No doubt you went to great lengths to pick up the greatest gifts for everyone on your list. Maybe you opted for a nice Care Bear or some Beanie Babies. A Tickle Me Elmo, or a Barney Talking Doll. Or maybe something high-tech, such as a Nintendo GameBoy or a Tamagotchi.
What do these gifts have in common? Well, each represented the hottest gift on the planet at one time. Parents once lined up to buy these dolls and toys, and children clamored for them on Christmas morn. Yet now, within living memory, they’re museum pieces and the world has moved on to its iPads and eReaders.
There are several lessons here.
First, humans tend to want the next great thing. And this is especially true of Americans. Our ancestors pressed relentlessly westward, always believing there was a better life just beyond the horizon. After they finished crossing North America, millions found that better life in California. For most of a century the Golden State was the center of innovation and creativity in America, giving us Hollywood, income tax reform and Ronald Reagan, among other things. The saying, “As goes California, so goes the nation” has long been correct.

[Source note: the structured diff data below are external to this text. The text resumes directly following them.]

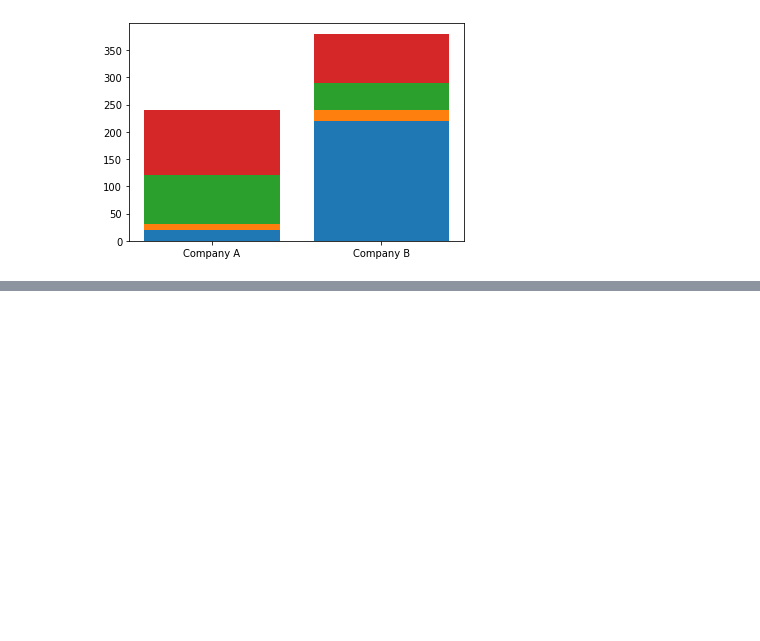
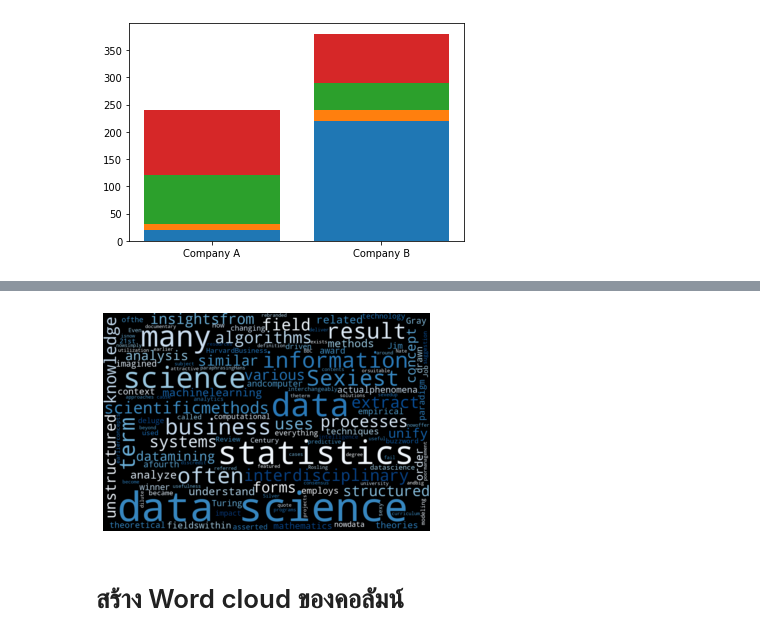
Before and after one commit to Nirachon/python.vizzz, a Jupyter notebook: Visualize_Data_Comparison.ipynb, the cells around one changed output, grey strips where cells are left out. Cells and saved outputs as stored; diff of their text form; code cells hidden in the pictures; blank space fills up the shorter version.

```diff
--- a/Visualize_Data_Comparison.ipynb
+++ b/Visualize_Data_Comparison.ipynb
@@ -107,0 +235,4 @@ plt.bar([1,2],saledata.iloc[:,3],bottom = saledata.iloc[:,0]+saledata.iloc[:,1]+
+# %%
+data = 'message.csv'
+word =pd.read_csv(data)
+word
@@ -107,0 +262,37 @@ plt.bar([1,2],saledata.iloc[:,3],bottom = saledata.iloc[:,0]+saledata.iloc[:,1]+
+# %%
+text = ('Data science is an interdisciplinary field that uses scientific\
+methods, processes, algorithms and systems to extract knowledge and insights\
+from data in various forms, both structured and unstructured, similar to data\
+mining. Data science is a concept to unify statistics, data analysis, machine\
+learning and their related methods in order to understand and analyze actual\
+phenomena with data. It employs techniques and theories drawn from many fields\
+within the context of mathematics, statistics, information science, and\
+computer science. Turing award winner Jim Gray imagined data science as a\
+fourth paradigm of science (empirical, theoretical, computational and now\
+data-driven) and asserted that everything about science is changing because of\
+the impact of information technology and the data deluge. In 2012, when Harvard\
+Business Review called it The Sexiest Job of the 21st Century, the term data\
+science became a buzzword. It is now often used interchangeably with earlier\
+concepts like business analytics, business intelligence, predictive modeling,\
+and statistics. Even the suggestion that data science is sexy was paraphrasing\
+Hans Rosling, featured in a 2011 BBC documentary with the quote, Statistics is\
+now the sexiest subject around. Nate Silver referred to data science as a sexed\
+up term for statistics. In many cases, earlier approaches and solutions are now\
+simply rebranded as data science to be more attractive, which can cause the\
+term to become dilute beyond usefulness. While many university programs now\
+offer a data science degree, there exists no consensus on a definition or\
+suitable curriculum contents. To its discredit, however, many data-science and\
+big-data projects fail to deliver useful results, often as a result of poor\
+management and utilization of resources')
+
+wordcloud = WordCloud(width=1280, height=853, margin=0,
+                      colormap='Blues').generate(text)
+
+plt.imshow(wordcloud, interpolation='bilinear')
+plt.axis('off')
+plt.margins(x=0, y=0)
+plt.show()
+# %% [output]
+[figure, added]
+# %% [markdown]
+# สร้าง Word cloud ของคอลัมน์
```
Also changed, not shown: parts of 31 cells of this notebook.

Of course, California spawned many bad ideas, too. The state is today hostage to public sector unions and suffers from crumbling infrastructure and failing schools. As William Voegeli wrote last year in City Journal, Californians are voting with their feet (and moving vans). “Between April 1, 2000, and June 30, 2007, an average of 3,247 more Americans moved out of California than into it every week, according to the Census Bureau,” Voegeli wrote.
Expect the human exodus to continue, now that the Golden State has lived up to its “left coast” reputation. “California bucked the national trend and elected Democrats to all eight of its statewide offices” The Economist reported last month. “The legislature remains solidly Democratic. Even the new governor who takes office next month is in fact an old one: Jerry Brown last had the job in 1975-83.”

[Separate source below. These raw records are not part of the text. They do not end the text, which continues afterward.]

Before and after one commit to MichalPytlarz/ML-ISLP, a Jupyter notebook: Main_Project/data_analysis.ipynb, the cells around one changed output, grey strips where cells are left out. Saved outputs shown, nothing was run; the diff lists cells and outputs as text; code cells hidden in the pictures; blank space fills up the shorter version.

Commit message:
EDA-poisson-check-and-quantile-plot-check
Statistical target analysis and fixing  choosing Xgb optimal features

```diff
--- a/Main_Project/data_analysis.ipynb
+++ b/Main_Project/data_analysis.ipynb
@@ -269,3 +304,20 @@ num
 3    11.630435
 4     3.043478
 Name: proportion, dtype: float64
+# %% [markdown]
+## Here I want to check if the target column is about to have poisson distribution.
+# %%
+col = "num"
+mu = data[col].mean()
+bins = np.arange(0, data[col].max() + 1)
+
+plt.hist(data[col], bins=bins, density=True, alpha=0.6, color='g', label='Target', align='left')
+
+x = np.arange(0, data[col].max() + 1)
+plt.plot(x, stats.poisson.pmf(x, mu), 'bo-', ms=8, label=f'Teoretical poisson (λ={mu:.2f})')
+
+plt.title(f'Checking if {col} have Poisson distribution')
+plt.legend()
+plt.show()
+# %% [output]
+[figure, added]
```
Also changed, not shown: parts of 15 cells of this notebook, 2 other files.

A second lesson is that a free market will keep coming up with that next great thing, while a government-planned economy will keep lagging behind.

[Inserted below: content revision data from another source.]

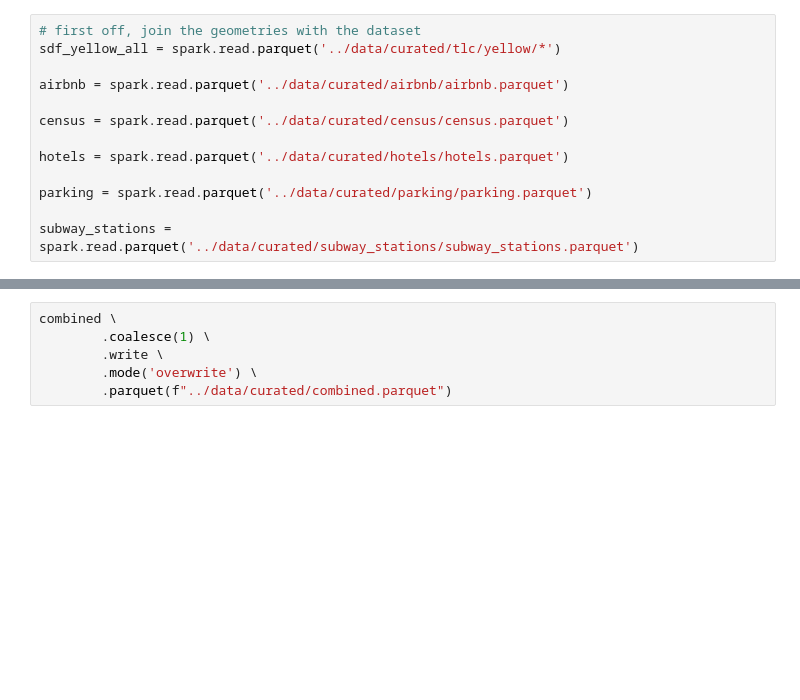
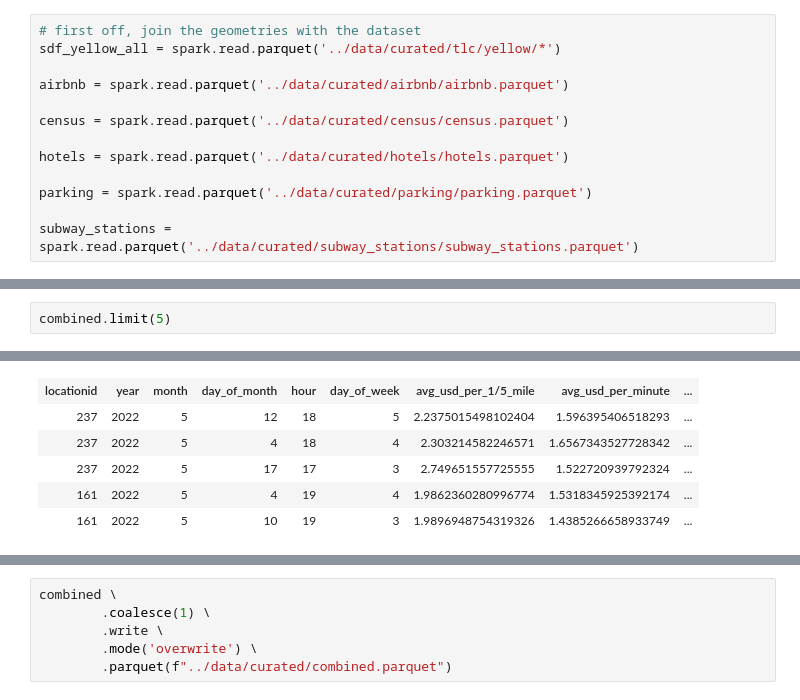
Before and after one commit to jameslafontaine/unimelb-mast30034-solo-project, a Jupyter notebook: notebooks/preprocessing_part_2.ipynb, the cells around one changed output, grey strips where cells are left out. Cells and saved outputs as stored; diff of their text form; blank space fills up the shorter version.

```diff
--- a/notebooks/preprocessing_part_2.ipynb
+++ b/notebooks/preprocessing_part_2.ipynb
@@ -1136,0 +1242,3 @@ combined.count()
+# %%
+combined.limit(5)
+# %% [output]
@@ -1137,3 +1246,9 @@ combined.count()
+| locationid | year | month | day_of_month | hour | day_of_week | avg_usd_per_1/5_mile | avg_usd_per_minute | ... |
+| 237 | 2022 | 5 | 12 | 18 | 5 | 2.2375015498102404 | 1.596395406518293 | ... |
+| 237 | 2022 | 5 | 4 | 18 | 4 | 2.303214582246571 | 1.6567343527728342 | ... |
+| 237 | 2022 | 5 | 17 | 17 | 3 | 2.749651557725555 | 1.522720939792324 | ... |
+| 161 | 2022 | 5 | 4 | 19 | 4 | 1.9862360280996774 | 1.5318345925392174 | ... |
+| 161 | 2022 | 5 | 10 | 19 | 3 | 1.9896948754319326 | 1.4385266658933749 | ... |
 # %%
 sdf_yellow_all.count()
 # %% [output]
```
Also changed, not shown: parts of 16 cells of this notebook, 10 other files.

Columnist Bret Stephens made this point in the Wall Street Journal on December 21. “Americans understand that innovation is inherently serendipitous. That was true of Facebook, just as it was true of Apple, Google and Microsoft. These four companies have a combined market valuation that approaches $700 billion. That alone is 12 percent of Chinese GDP.”
Stephens predicts that China’s command-and-control economy, which doesn’t respect property rights and encourages conformity instead of originality, will continue to lag far behind the U.S., making the next 100 years a second “American century.”
Of course, there’s always the risk that Americans will stifle our creativity with federal over-regulation. After all, government is not only inefficient, it also tends to lock in the old things and self-perpetuate. The Federal Communications Commission, for example, was formed as the Federal Radio Commission to regulate AM broadcasting. Now it’s eager to put controls on the Internet by imposing “net neutrality,” to supposedly protect consumers from unscrupulous service providers.
But as FCC commissioner Robert McDowell wrote in the Wall Street Journal, “The Internet has been open and freedom-enhancing since it was spun off from a government research project in the early 1990s. Its nature as a diffuse and dynamic global network of networks defies top-down authority. Ample laws to protect consumers already exist.”
As another example, the Federal Trade Commission wants to mandate that internet browsers include a “Do Not Track” feature to protect consumers. But there’s no need for such a mandate, as Microsoft already plans to add a similar feature to its newest browser. The market runs ahead of regulators every time.
Even before he ran for office, Ronald Reagan noted that the closest thing to life on Earth is a government bureaucracy. As 2010 winds down, we can only hope that some of our toys have a longer shelf life than some of our regulations, as we all strive to move on to the next big thing.